RealTime IT News

Liberty Guidelines Ease Federated ID

The Liberty Alliance released suggested guidelines for deploying a federated identification (ID) system on the network, officials announced Tuesday.

Officials said that while they expect to see 1 billion Liberty-enabled identities and devices globally by the end of 2006, they understand policy makers within an organization need tools to help them identify and manage the business considerations involved with rolling out the system.

The Deployment Guidelines for Policy Decision Makers (.PDF file) is a 13-page document addressing the business, legal and privacy challenges of deploying federated ID on the network.

Officials from Sun Microsystems , Oracle and the Business Industry Political Action Committee (BIPAC) contributed to the report.

The guidelines, which are a follow-up to Liberty's business guidelines released two years ago, outline the concerns businesses need to address before implementing a federated ID system on their networks: when the data will be shared; how consent is obtained from users and whether its auditable; how the data should be accessed and maintained; and identifying the business reasons for having federated ID in the first place.

Piper Cole, former chair of the Liberty Alliance's public policy expert group and Sun Microsystems vice president of global government and community affairs, said some of the guidelines' results came from Sun's own recent federated ID rollout.

Sun's governmental affairs office is going live with a federated network ID system in the coming days. One of its fellow Liberty Alliance members, BIPAC, will access back-end information without getting at employees' personal information. Their deployment experience went into the making of the guideline, she said.

"What we found out is the technology is pretty easy but the business issues are what is difficult, and where to start on the business issues are very difficult for people to get their heads around," Cole said.

Microsoft's PassPort is perhaps the most recognized aspect of federated ID. The single-sign on (SSO) technology lets its user log on to different areas of the Redmond empire, from its MSN Web portal to the Microsoft Developers Network (MSDN).

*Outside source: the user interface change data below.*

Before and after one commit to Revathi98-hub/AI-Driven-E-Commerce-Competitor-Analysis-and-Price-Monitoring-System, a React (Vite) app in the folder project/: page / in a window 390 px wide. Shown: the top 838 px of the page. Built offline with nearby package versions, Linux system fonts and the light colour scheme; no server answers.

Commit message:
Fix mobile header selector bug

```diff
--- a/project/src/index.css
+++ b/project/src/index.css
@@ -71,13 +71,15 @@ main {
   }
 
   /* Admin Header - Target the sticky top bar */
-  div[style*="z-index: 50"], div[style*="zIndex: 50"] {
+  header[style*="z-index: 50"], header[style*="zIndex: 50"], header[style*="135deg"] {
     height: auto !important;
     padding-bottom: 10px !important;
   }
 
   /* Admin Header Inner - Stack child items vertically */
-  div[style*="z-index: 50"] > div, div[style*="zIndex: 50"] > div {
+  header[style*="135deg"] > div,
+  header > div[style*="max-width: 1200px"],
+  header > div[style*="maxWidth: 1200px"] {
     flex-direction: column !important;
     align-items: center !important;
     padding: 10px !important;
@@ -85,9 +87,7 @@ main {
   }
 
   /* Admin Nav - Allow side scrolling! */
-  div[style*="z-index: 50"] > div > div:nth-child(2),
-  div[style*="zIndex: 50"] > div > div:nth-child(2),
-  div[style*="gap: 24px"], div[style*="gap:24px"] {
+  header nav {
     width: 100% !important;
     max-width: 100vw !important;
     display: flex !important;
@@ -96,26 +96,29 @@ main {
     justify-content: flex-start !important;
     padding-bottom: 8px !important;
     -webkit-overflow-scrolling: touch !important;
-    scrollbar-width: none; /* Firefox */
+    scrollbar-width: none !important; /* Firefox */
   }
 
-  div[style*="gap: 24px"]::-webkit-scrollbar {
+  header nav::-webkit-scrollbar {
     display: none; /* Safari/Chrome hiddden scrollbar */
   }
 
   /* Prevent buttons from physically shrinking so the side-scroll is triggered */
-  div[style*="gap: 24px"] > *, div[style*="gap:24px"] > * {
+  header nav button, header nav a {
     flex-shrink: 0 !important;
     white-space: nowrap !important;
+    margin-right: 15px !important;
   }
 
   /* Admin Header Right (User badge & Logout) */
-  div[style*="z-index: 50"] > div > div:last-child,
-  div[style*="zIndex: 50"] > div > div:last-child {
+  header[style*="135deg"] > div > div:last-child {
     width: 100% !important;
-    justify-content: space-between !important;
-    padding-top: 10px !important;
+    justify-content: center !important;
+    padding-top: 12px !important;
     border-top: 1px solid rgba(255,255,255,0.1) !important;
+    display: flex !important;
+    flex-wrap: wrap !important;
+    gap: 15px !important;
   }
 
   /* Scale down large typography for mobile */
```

Business concerns, however, are a little more complicated than being able to reduce the amount of passwords needed to access a network. They need a secure platform in which partners, customers, suppliers and others can access identification data between each other without compromising that data's security.

The Liberty Alliance is an industry consortium that includes Sun, American Express , Intel and Ericsson.

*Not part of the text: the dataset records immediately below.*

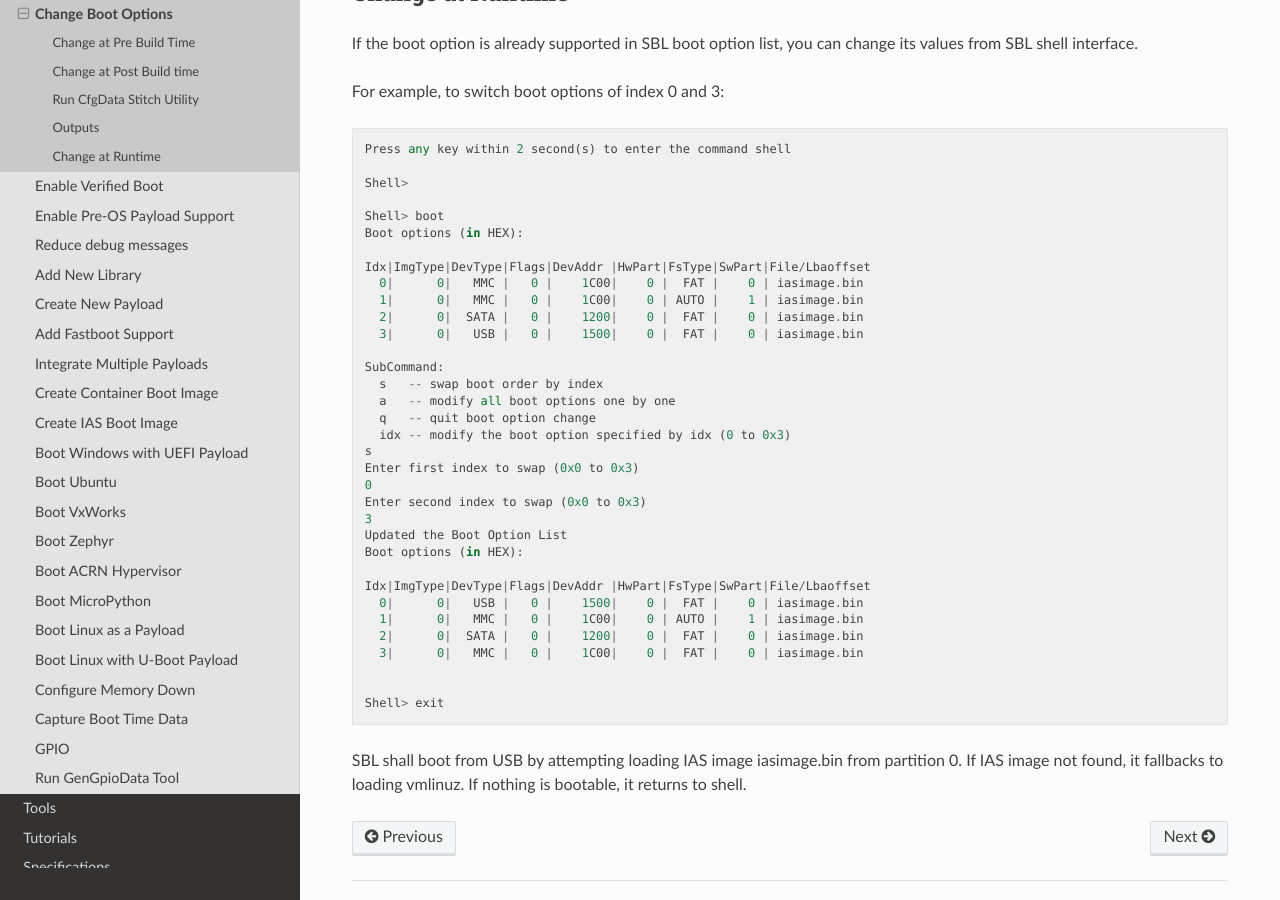
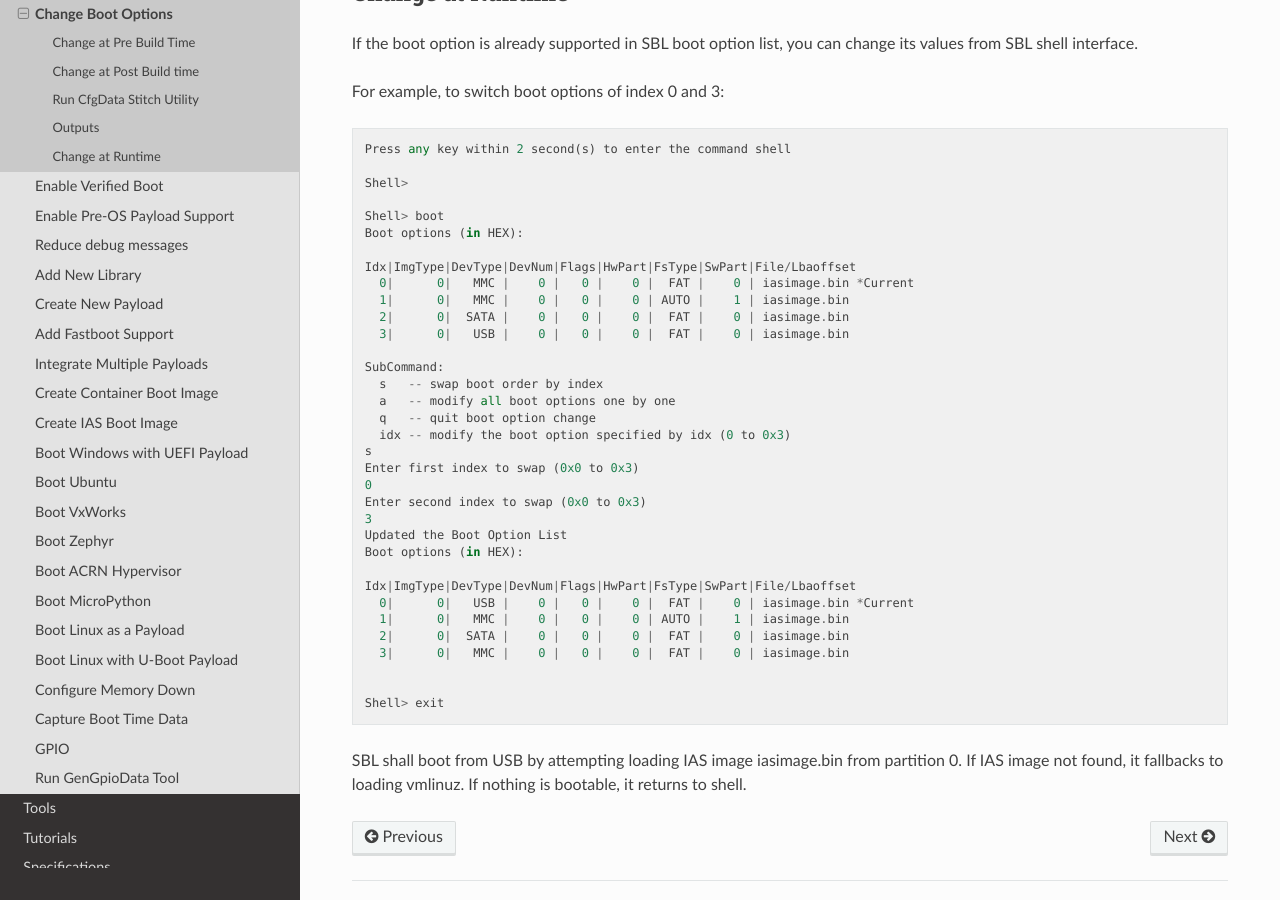
Before and after one commit to slimbootloader/documentation, a Sphinx documentation site: the page built from source/how-tos/change-boot-option.rst, in a window 1280 px wide and 900 px high, scrolled down 6895 px. Built offline with Sphinx 7.4.7 and the Read the Docs theme 2.0.0, drawn with Linux system fonts in a browser that asks for light colours.

Commit message:
Resolve some stale example outputs
There are a few places in the documentation where
some older output is being displayed which is
causing some confusion for readers. Update it to
reflect current code.

Signed-off-by: James Gutbub <james.gutbub@intel.com>

```diff
--- a/source/developer-guides/boot-options.rst
+++ b/source/developer-guides/boot-options.rst
@@ -6,7 +6,7 @@ Boot Options
 |SPN| supports boot options configuration for different boot targets. This feature is designed to provide flexibility and configurability, including:
 
 * Partition layout options (RAW, MBR, or GPT)
-* File system support (FAT and Ext2/3)
+* File system support (FAT and Ext2/3/4)
 * Multiple boot devices (eMMC, UFS, NVMe, SATA, USB, SPI flash etc)
 * Redundant and fallback options
 
--- a/source/how-tos/boot-vxworks.rst
+++ b/source/how-tos/boot-vxworks.rst
@@ -45,7 +45,7 @@ Depending on the boot media being used, ``container.bin`` should be copied to th
 
 Make sure the boot option is configured to the location of ``container.bin`` on the boot device. E.g., if ``container.bin`` is located on the first FAT32 partition on a USB, the boot option entry should look like the following::
 
-  # !BSF SUBT:{OS_TMPL:0 :  0    :  0 :   5   :  0   :   0  :    0 :    0 :'container.bin' }
+    - !expand { BOOT_OPTION_TMPL : [ 0 ,   0    ,  0 ,    5   ,   0   ,    0  ,     0 ,     0 , 'container.bin' ] }
 
 See :ref:`change-boot-options` for more details.
 
--- a/source/how-tos/change-boot-option.rst
+++ b/source/how-tos/change-boot-option.rst
@@ -123,11 +123,11 @@ For example, to switch boot options of index 0 and 3::
     Shell> boot
     Boot options (in HEX):
 
-    Idx|ImgType|DevType|Flags|DevAddr |HwPart|FsType|SwPart|File/Lbaoffset
-      0|      0|   MMC |   0 |    1C00|    0 |  FAT |    0 | iasimage.bin
-      1|      0|   MMC |   0 |    1C00|    0 | AUTO |    1 | iasimage.bin
-      2|      0|  SATA |   0 |    1200|    0 |  FAT |    0 | iasimage.bin
-      3|      0|   USB |   0 |    1500|    0 |  FAT |    0 | iasimage.bin
+    Idx|ImgType|DevType|DevNum|Flags|HwPart|FsType|SwPart|File/Lbaoffset
+      0|      0|   MMC |    0 |   0 |    0 |  FAT |    0 | iasimage.bin *Current
+      1|      0|   MMC |    0 |   0 |    0 | AUTO |    1 | iasimage.bin
+      2|      0|  SATA |    0 |   0 |    0 |  FAT |    0 | iasimage.bin
+      3|      0|   USB |    0 |   0 |    0 |  FAT |    0 | iasimage.bin
 
     SubCommand:
       s   -- swap boot order by index
@@ -142,11 +142,11 @@ For example, to switch boot options of index 0 and 3::
     Updated the Boot Option List
     Boot options (in HEX):
 
-    Idx|ImgType|DevType|Flags|DevAddr |HwPart|FsType|SwPart|File/Lbaoffset
-      0|      0|   USB |   0 |    1500|    0 |  FAT |    0 | iasimage.bin
-      1|      0|   MMC |   0 |    1C00|    0 | AUTO |    1 | iasimage.bin
-      2|      0|  SATA |   0 |    1200|    0 |  FAT |    0 | iasimage.bin
-      3|      0|   MMC |   0 |    1C00|    0 |  FAT |    0 | iasimage.bin
+    Idx|ImgType|DevType|DevNum|Flags|HwPart|FsType|SwPart|File/Lbaoffset
+      0|      0|   USB |    0 |   0 |    0 |  FAT |    0 | iasimage.bin *Current
+      1|      0|   MMC |    0 |   0 |    0 | AUTO |    1 | iasimage.bin
+      2|      0|  SATA |    0 |   0 |    0 |  FAT |    0 | iasimage.bin
+      3|      0|   MMC |    0 |   0 |    0 |  FAT |    0 | iasimage.bin
 
 
     Shell> exit
--- a/source/how-tos/create-container-boot-image.rst
+++ b/source/how-tos/create-container-boot-image.rst
@@ -51,7 +51,7 @@ Depending whether you are booting from eMMC or USB, ``container.bin`` should be
 
 Make sure the boot option is configured to the location of ``container.bin`` on the boot device. E.g., if ``container.bin`` is located on the first boot FAT32 partition on USB, the boot option entry should look like the following::
 
-  # !BSF SUBT:{OS_TMPL:3 :  0    :  0 :   5   :  0   :   0  :    0 :    0 :'container.bin' :       0 :      0 :     0         :     0   :  0     :     0         :     8   :   0    }
+    - !expand { BOOT_OPTION_TMPL : [ 3 ,   0    ,  0 ,    5   ,   0   ,    0  ,     0 ,     0 , 'container.bin' ] }
 
 See :ref:`change-boot-options` for more details.
 
--- a/source/how-tos/create-ias-boot-image.rst
+++ b/source/how-tos/create-ias-boot-image.rst
@@ -55,7 +55,7 @@ Depending whether you are booting from eMMC or USB, ``iasimage.bin`` should be c
 
 Make sure the boot option is configured to the location of ``iasimage.bin`` on the boot device. E.g., if ``iasimage.bin`` is located on the first boot FAT32 partition on USB, the boot option entry should look like the following::
 
-  # !BSF SUBT:{OS_TMPL:3 :  0    :  0 :   5   :  0   :   0  :    0 :    0 :'iasimage.bin' :       0 :      0 :     0         :     0   :  0     :     0         :     8   :   0    }
+    - !expand { BOOT_OPTION_TMPL : [ 3 ,   0    ,  0 ,    5   ,   0   ,    0  ,     0 ,     0 , 'iasimage.bin' ] }
 
 See :ref:`change-boot-options` for more details.
 
```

The group has done a lot of work to get the latest federated ID technologies into the workplace, from its benchmarking and certification support for the Security Assertion Markup Language 2.0 (SAML 2.0) standard to evangelism for the technology specifications.